If the New York Philharmonic's Wednesday night concert at Wolf Trap was memorable for its muscle, last night's offering by the Philharmonic was equally notable for its finesse -- thanks in part to a program laden with instrumental contrasts.

While it may not be fair to begrudge three of the orchestra's talented musicians their moment of glory, the inclusion on the program of Vivaldi's rather arid Concerto for Three Violins in F, No. 34, seemed at aesthetic odds with the exhilaration of hearing the Philharmonic bedazzle in two far more opulent scores by Brahms and Bartok.
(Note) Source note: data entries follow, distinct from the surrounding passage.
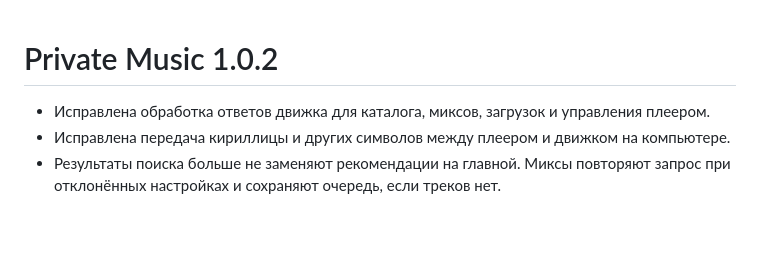
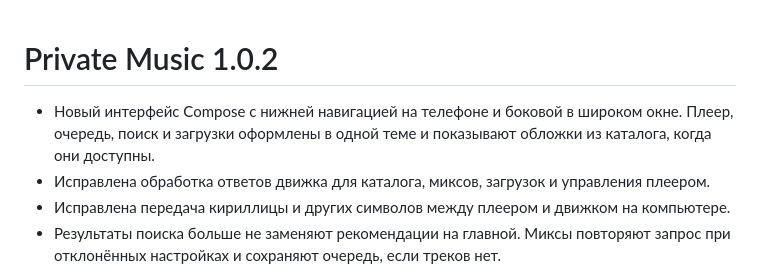
Before and after one commit to decoder-dev/PrivateMusicDesktop, a Markdown page: docs/releases/1.0.2.md, the part around the change. GitHub-like rendering; blank space fills up the shorter version.

```diff
--- a/docs/releases/1.0.2.md
+++ b/docs/releases/1.0.2.md
@@ -1,5 +1,6 @@
 # Private Music 1.0.2
 
+- Новый интерфейс Compose с нижней навигацией на телефоне и боковой в широком окне. Плеер, очередь, поиск и загрузки оформлены в одной теме и показывают обложки из каталога, когда они доступны.
 - Исправлена обработка ответов движка для каталога, миксов, загрузок и управления плеером.
 - Исправлена передача кириллицы и других символов между плеером и движком на компьютере.
 - Результаты поиска больше не заменяют рекомендации на главной. Миксы повторяют запрос при отклонённых настройках и сохраняют очередь, если треков нет.
```
Also changed, not shown: README.md (+5 -11 lines), docs/design/compose/desktop-home.png (added), docs/design/compose/mobile-home.png (added), docs/design/compose/mobile-player.png (added), 9 other files.
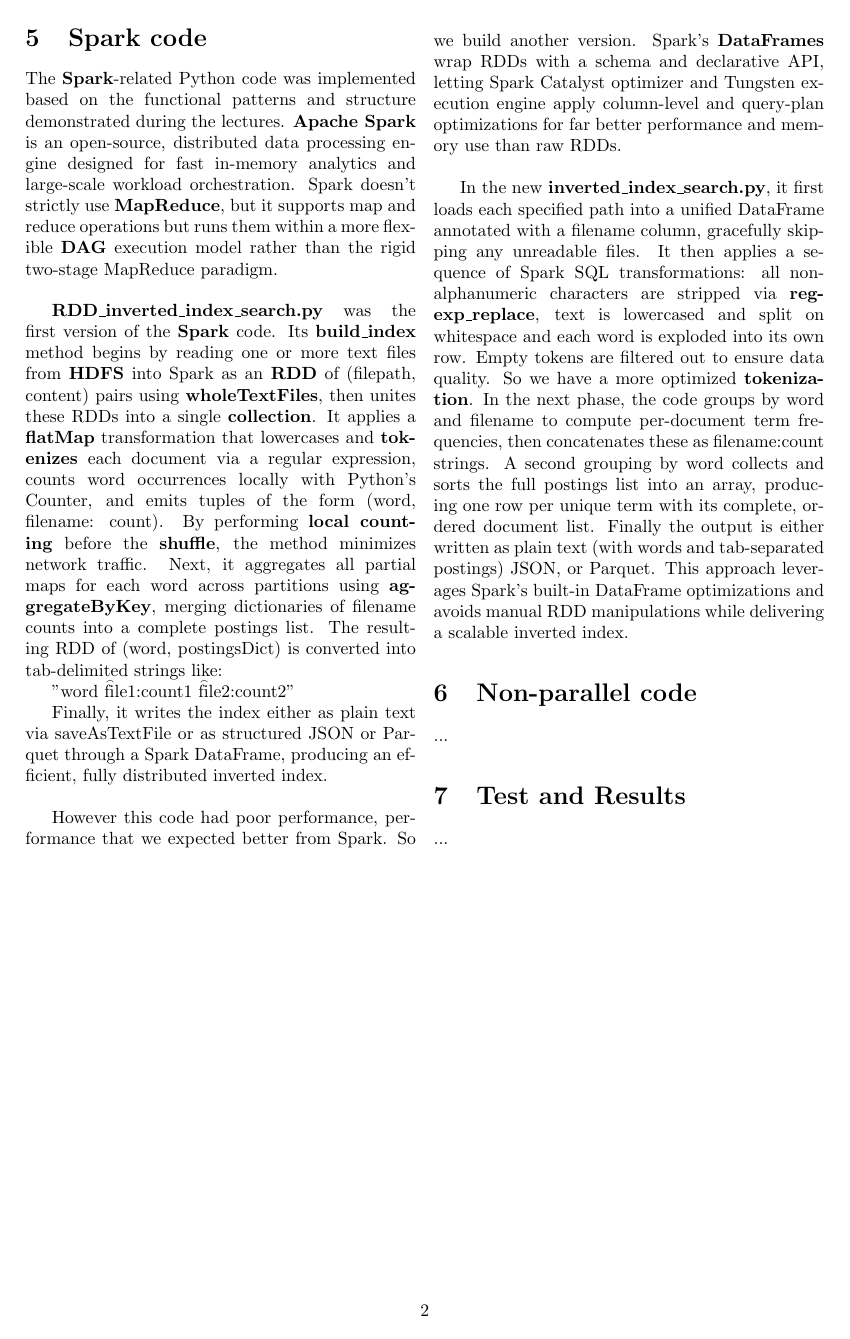
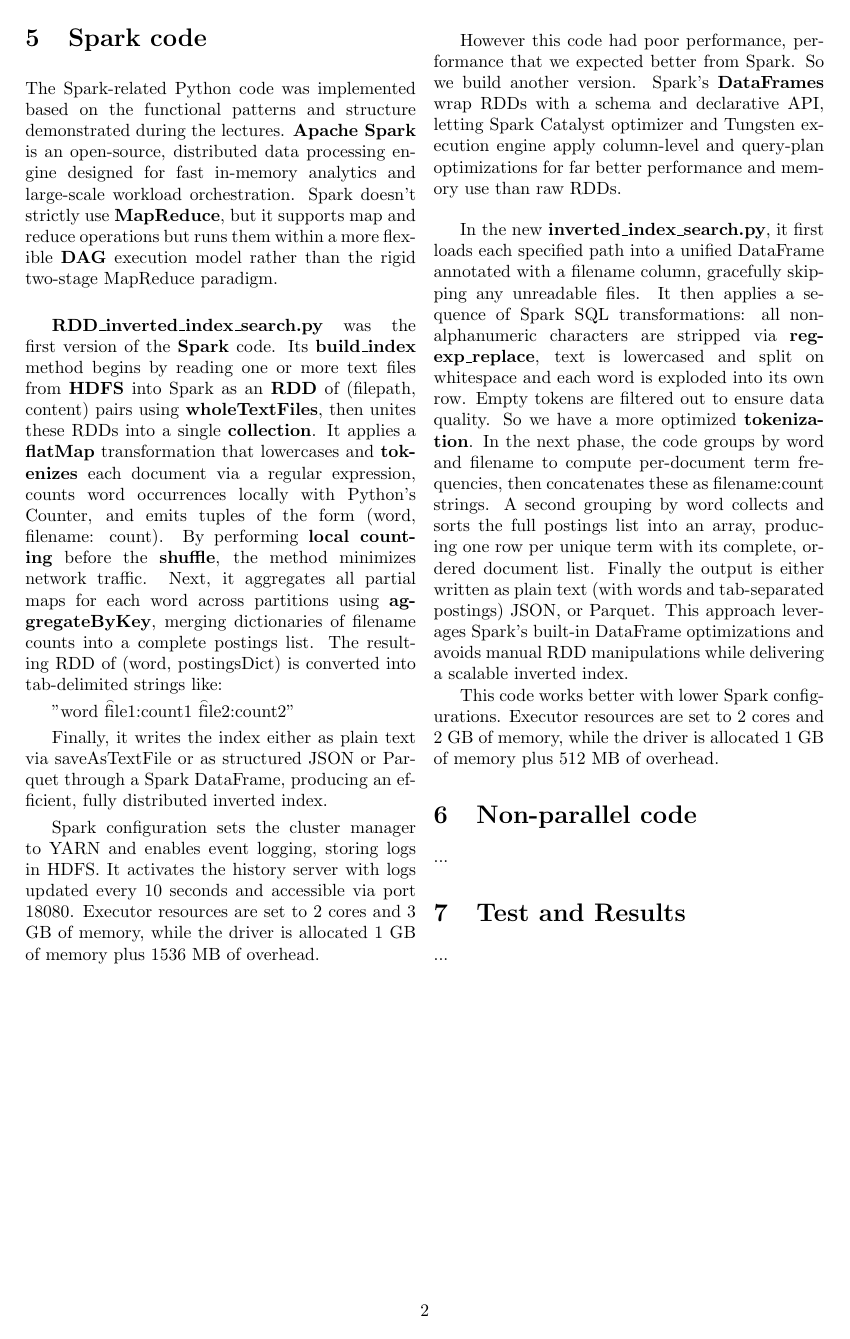
Before and after one commit to Tenshin000/Inverted-Index-And-Search, a LaTeX document (doc/main.tex, which reads doc/chapters/Chapter5.tex): page 2 of 2. The pictures show the PDF file doc/main.pdf that the author committed with the source.

Commit message:
Correction to my report part.

```diff
--- a/doc/chapters/Chapter5.tex
+++ b/doc/chapters/Chapter5.tex
@@ -1,5 +1,5 @@
 \section{Spark code}
-The \textbf{Spark}-related Python code was implemented based on the functional patterns and structure demonstrated during the lectures. \textbf{Apache Spark} is an open-source, distributed data processing engine designed for fast in-memory analytics and large-scale workload orchestration. Spark doesn’t strictly use \textbf{MapReduce}, but it supports map and reduce operations but runs them within a more flexible \textbf{DAG} execution model rather than the rigid two-stage MapReduce paradigm.
+The Spark-related Python code was implemented based on the functional patterns and structure demonstrated during the lectures. \textbf{Apache Spark} is an open-source, distributed data processing engine designed for fast in-memory analytics and large-scale workload orchestration. Spark doesn’t strictly use \textbf{MapReduce}, but it supports map and reduce operations but runs them within a more flexible \textbf{DAG} execution model rather than the rigid two-stage MapReduce paradigm.
 
 \vspace{4mm}
 
@@ -9,6 +9,8 @@
 
 Finally, it writes the index either as plain text via saveAsTextFile or as structured JSON or Parquet through a Spark DataFrame, producing an efficient, fully distributed inverted index.
 
+Spark configuration sets the cluster manager to YARN and enables event logging, storing logs in HDFS. It activates the history server with logs updated every 10 seconds and accessible via port 18080. Executor resources are set to 2 cores and 3 GB of memory, while the driver is allocated 1 GB of memory plus 1536 MB of overhead.
+
 \vspace{4mm}
 
 However this code had poor performance, performance that we expected better from Spark. So we build another version. Spark's \textbf{DataFrames} wrap RDDs with a schema and declarative API, letting Spark Catalyst optimizer and Tungsten execution engine apply column-level and query-plan optimizations for far better performance and memory use than raw RDDs.
@@ -16,3 +18,5 @@
 \vspace{4mm}
 
 In the new \textbf{inverted\_index\_search.py}, it first loads each specified path into a unified DataFrame annotated with a filename column, gracefully skipping any unreadable files. It then applies a sequence of Spark SQL transformations: all non‐alphanumeric characters are stripped via \textbf{regexp\_replace}, text is lowercased and split on whitespace and each word is exploded into its own row. Empty tokens are filtered out to ensure data quality. So we have a more optimized \textbf{tokenization}. In the next phase, the code groups by word and filename to compute per‐document term frequencies, then concatenates these as filename:count strings. A second grouping by word collects and sorts the full postings list into an array, producing one row per unique term with its complete, ordered document list. Finally the output is either written as plain text (with words and tab‐separated postings) JSON, or Parquet. This approach leverages Spark’s built‐in DataFrame optimizations and avoids manual RDD manipulations while delivering a scalable inverted index.
+
+This code works better with lower Spark configurations. Executor resources are set to 2 cores and 2 GB of memory, while the driver is allocated 1 GB of memory plus 512 MB of overhead.
```
Also changed, not shown: doc/chapters/Chapter3.tex (+1 -1 lines), doc/chapters/Chapter4.tex (+1 -1 lines), doc/main.pdf, 2 other files.
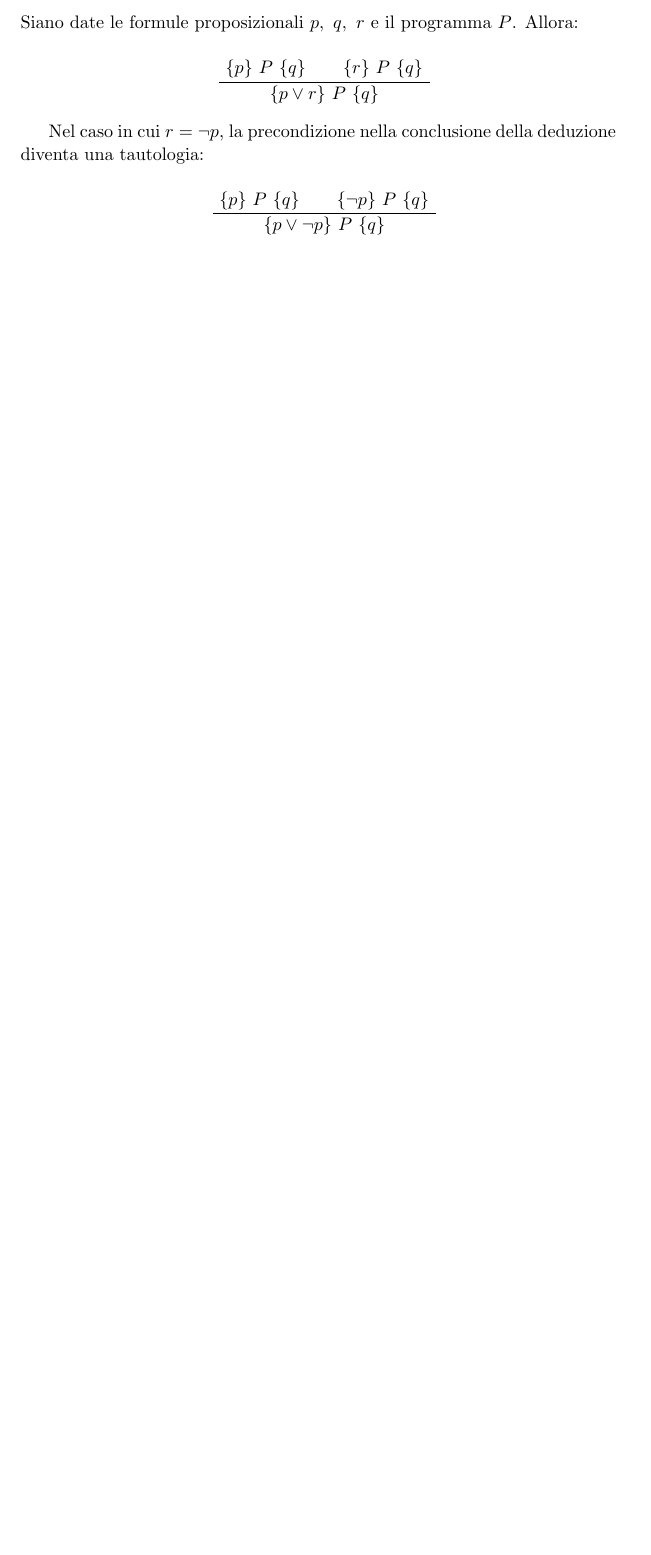
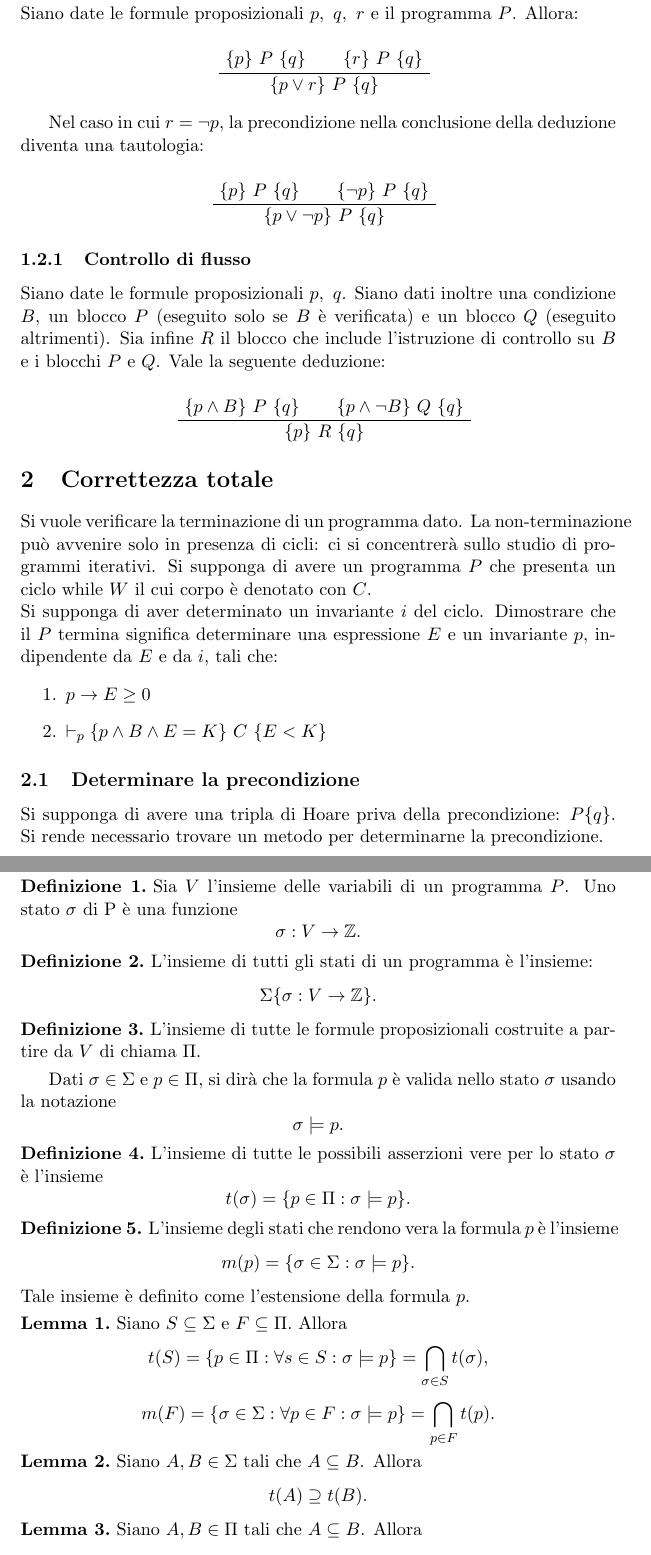
Before and after one commit to AleVq/ModelliDellaConcorrenza, a LaTeX document (Formulario.tex): part of page 3 of 3 before the commit and two parts of pages 4 and 5 of 5 after it, the two joined at a grey line, cut so that both start at the same text, the shorter picture padded with empty space. Compiled offline with pdfLaTeX.

Commit message:
Added total correctness introduction

```diff
--- a/Formulario.tex
+++ b/Formulario.tex
@@ -110,3 +115,60 @@ Nel caso in cui $r = \neg p$, la precondizione nella conclusione della deduzione
 	\BinaryInfC{$ \{ p \lor \neg p \}\ P\ \{ q \}$}
 \end{prooftree}
 
+\subsubsection{Controllo di flusso}
+Siano date le formule proposizionali $p,\ q$. Siano dati inoltre una condizione $B$, un blocco $P$ (eseguito solo se $B$ \`e verificata) e un blocco $Q$ (eseguito altrimenti). Sia infine $R$ il blocco che include l'istruzione di controllo su $B$ e i blocchi $ P $ e $Q$. Vale la seguente deduzione:
+
+\begin{prooftree}
+	\AxiomC{$ \{ p \land B \}\ P\ \{ q \}$}
+	\AxiomC{$ \{ p \land \neg B \}\ Q\ \{ q \}$}
+	\BinaryInfC{$ \{ p \}\ R\ \{ q \}$}
+\end{prooftree}
+
+\section{Correttezza totale}
+Si vuole verificare la terminazione di un programma dato. La non-terminazione pu\`o avvenire solo in presenza di cicli: ci si concentrer\`a sullo studio di programmi iterativi.
+Si supponga di avere un programma $P$ che presenta un ciclo while $W$ il cui corpo \`e denotato con $C$. \\
+Si supponga di aver determinato un invariante $i$ del ciclo. Dimostrare che il $P$ termina significa determinare una espressione $E$ e un invariante $p$, indipendente da $E$ e da $i$, tali che:
+\begin{enumerate}
+	\item $ p \rightarrow E \geq 0$
+	\item $ \vdash_p \{ p \land B \land E=K  \}\ C\ \{E < K\}   $
+\end{enumerate}
+
+\subsection{Determinare la precondizione}
+Si supponga di avere una tripla di Hoare priva della precondizione: $P\{q\}$. Si rende necessario trovare un metodo per determinarne la precondizione.
+
+\subsubsection{Definizioni e notazioni}
+\begin{deff}
+	Sia $V$ l'insieme delle variabili di un programma $P$. Uno stato $\sigma$ di P \`e una funzione $$\sigma: V \rightarrow \mathbb{Z}.$$
+\end{deff}
+
+\begin{deff}
+	L'insieme di tutti gli stati di un programma \`e l'insieme: $$\Sigma \{\sigma:V\rightarrow \mathbb{Z}\}.$$
+\end{deff}
+
+\begin{deff}
+	L'insieme di tutte le formule proposizionali costruite a partire da $V$ di chiama $\Pi$.
+\end{deff}
+
+Dati $\sigma \in \Sigma$ e $ p \in \Pi$, si dir\`a che la formula $p$ \`e valida nello stato $\sigma$ usando la notazione $$\sigma \models p.$$
+
+\begin{deff}
+	L'insieme di tutte le possibili asserzioni vere per lo stato $\sigma$ \`e l'insieme $$t(\sigma)=\{p \in \Pi : \sigma \models p\}.$$
+\end{deff}
+
+\begin{deff}
+	L'insieme degli stati che rendono vera la formula $p$ \`e l'insieme $$m(p)=\{\sigma \in \Sigma : \sigma \models p \}.$$
+	Tale insieme \`e definito come l'estensione della formula $p$.
+\end{deff}
+
+\begin{lemma}
+	Siano $S \subseteq \Sigma $ e $F \subseteq \Pi.$ Allora
+	$$t(S)=\{p \in \Pi : \forall s \in S : \sigma \models p  \} = \bigcap_{\sigma \in S}t(\sigma),$$
+	$$m(F)=\{\sigma \in \Sigma : \forall p \in F : \sigma \models p  \} = \bigcap_{p \in F}t(p).$$
+\end{lemma}
+
+\begin{lemma}
+	Siano $A,B \in \Sigma$ tali che $A \subseteq B$. Allora $$ t(A) \supseteq t(B).$$
+\end{lemma}
+
+\begin{lemma}
+	Siano $A,B \in \Pi$ tali che $A \subseteq B$. Allora $$ m(A) \supseteq m(B).$$
```
Also changed, not shown: Formulario.pdf, Formulario.tex (51 more changed lines).
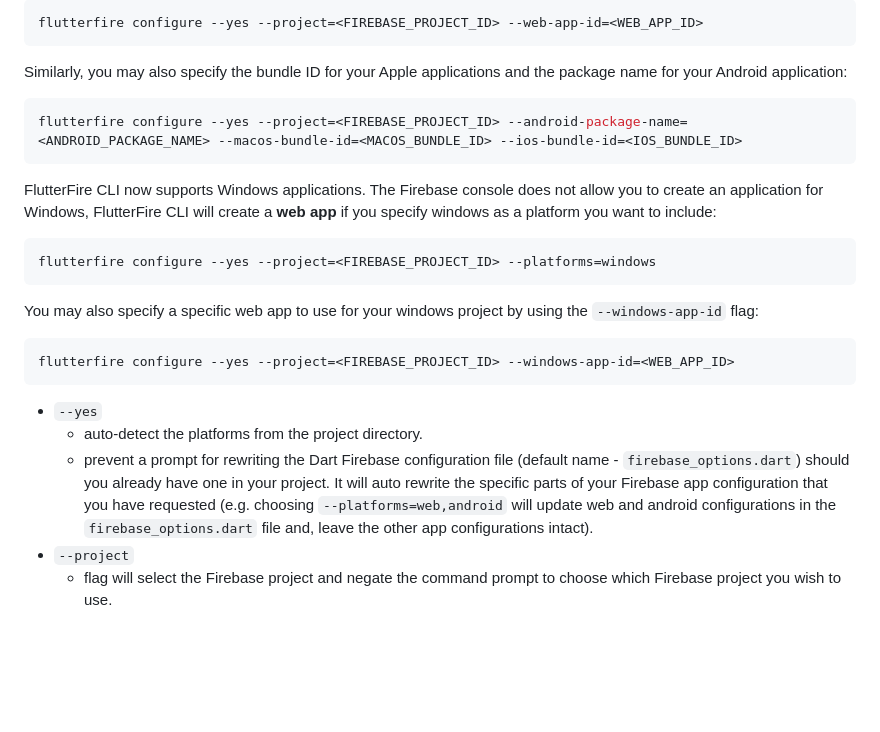
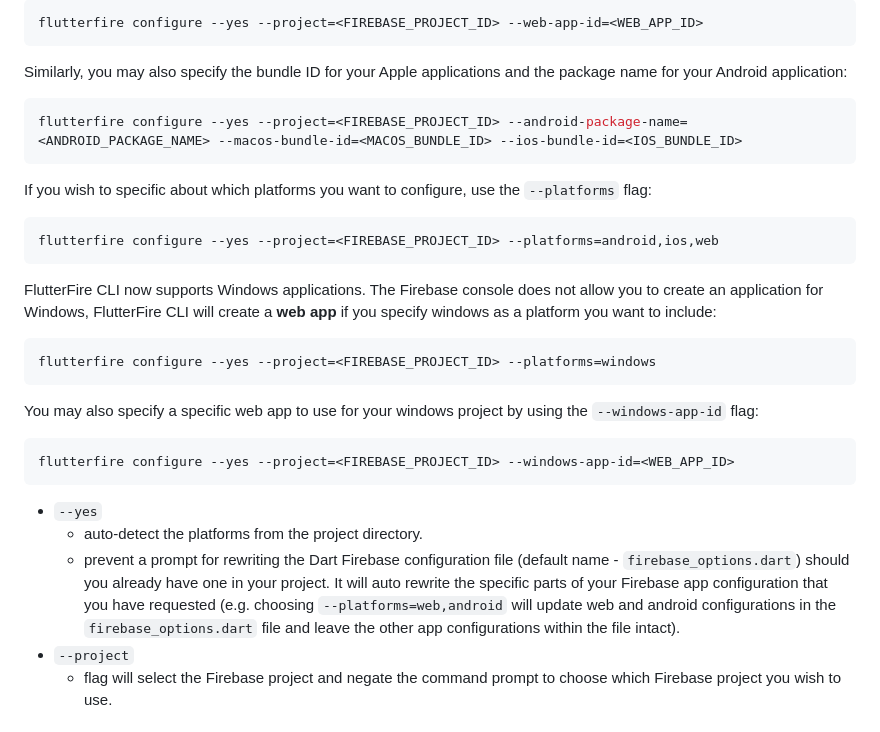
Before and after one commit to invertase/flutterfire_cli, a Markdown page: README.md, the part around the change. Rendered like a GitHub page; blank space fills up the shorter version.

Commit message:
show platforms flag

````diff
--- a/README.md
+++ b/README.md
@@ -69,6 +69,12 @@ Similarly, you may also specify the bundle ID for your Apple applications and th
 flutterfire configure --yes --project=<FIREBASE_PROJECT_ID> --android-package-name=<ANDROID_PACKAGE_NAME> --macos-bundle-id=<MACOS_BUNDLE_ID> --ios-bundle-id=<IOS_BUNDLE_ID>
 ```
 
+If you wish to specific about which platforms you want to configure, use the `--platforms` flag:
+
+```bash
+flutterfire configure --yes --project=<FIREBASE_PROJECT_ID> --platforms=android,ios,web
+```
+
 FlutterFire CLI now supports Windows applications. The Firebase console does not allow you to create an application for Windows, FlutterFire CLI will create a **web app** if you specify windows as a platform you want to include:
 
 ```bash
@@ -83,7 +89,7 @@ flutterfire configure --yes --project=<FIREBASE_PROJECT_ID> --windows-app-id=<WE
 
 - `--yes`
   - auto-detect the platforms from the project directory.
-  - prevent a prompt for rewriting the Dart Firebase configuration file (default name - `firebase_options.dart`) should you already have one in your project. It will auto rewrite the specific parts of your Firebase app configuration that you have requested (e.g. choosing `--platforms=web,android` will update web and android configurations in the `firebase_options.dart` file and, leave the other app configurations intact).
+  - prevent a prompt for rewriting the Dart Firebase configuration file (default name - `firebase_options.dart`) should you already have one in your project. It will auto rewrite the specific parts of your Firebase app configuration that you have requested (e.g. choosing `--platforms=web,android` will update web and android configurations in the `firebase_options.dart` file and leave the other app configurations within the file intact).
 - `--project`
   - flag will select the Firebase project and negate the command prompt to choose which Firebase project you wish to use.
 
````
Admittedly, that's a gripe having more to do with the fact that two performances at Wolf Trap in a season will never be enough to savor this orchestra's delights.

But while Kerry McDermott, Fiona Simon and Yoko Takebe performed credibly enough in the Vivaldi, their rendition was hardly stellar. Lines in the opening Allegro were more wooden than inspired; unisons were workmanlike, but lacked luster; imitative figures were thrown away rather than used, as they should be, to build dynamic momentum. McDermott and Simon warmed to their subject in the Andante (though Takebe's accompanying line never was heard clearly), and happily all three shared moments of lyric grace in the closing movement -- albeit a little late.

What a contrast then to hear the Philharmonic in full flight during Bartok's Suite from "The Miraculous Mandarin." Fireworks erupted from the start with swirling violin figures, crashing brass entries and quieter though no less poignant solo passages for viola and clarinet. Director Zubin Mehta's unerring attention to detail unleashed a polished orchestra upon an equally polished composition, and the results were enormously gratifying.

Mehta's insights into Brahms's Symphony No. 1 in C Minor, Op. 68, and the orchestra's ability to deliver were alone worth the price of admission: It was as finely wrought a performance as any likely to come our way. The whole was imbued with a sad, heroic quality. In lesser hands, the music might have teetered toward the maudlin, but here the phrasing was golden, the touch sublime.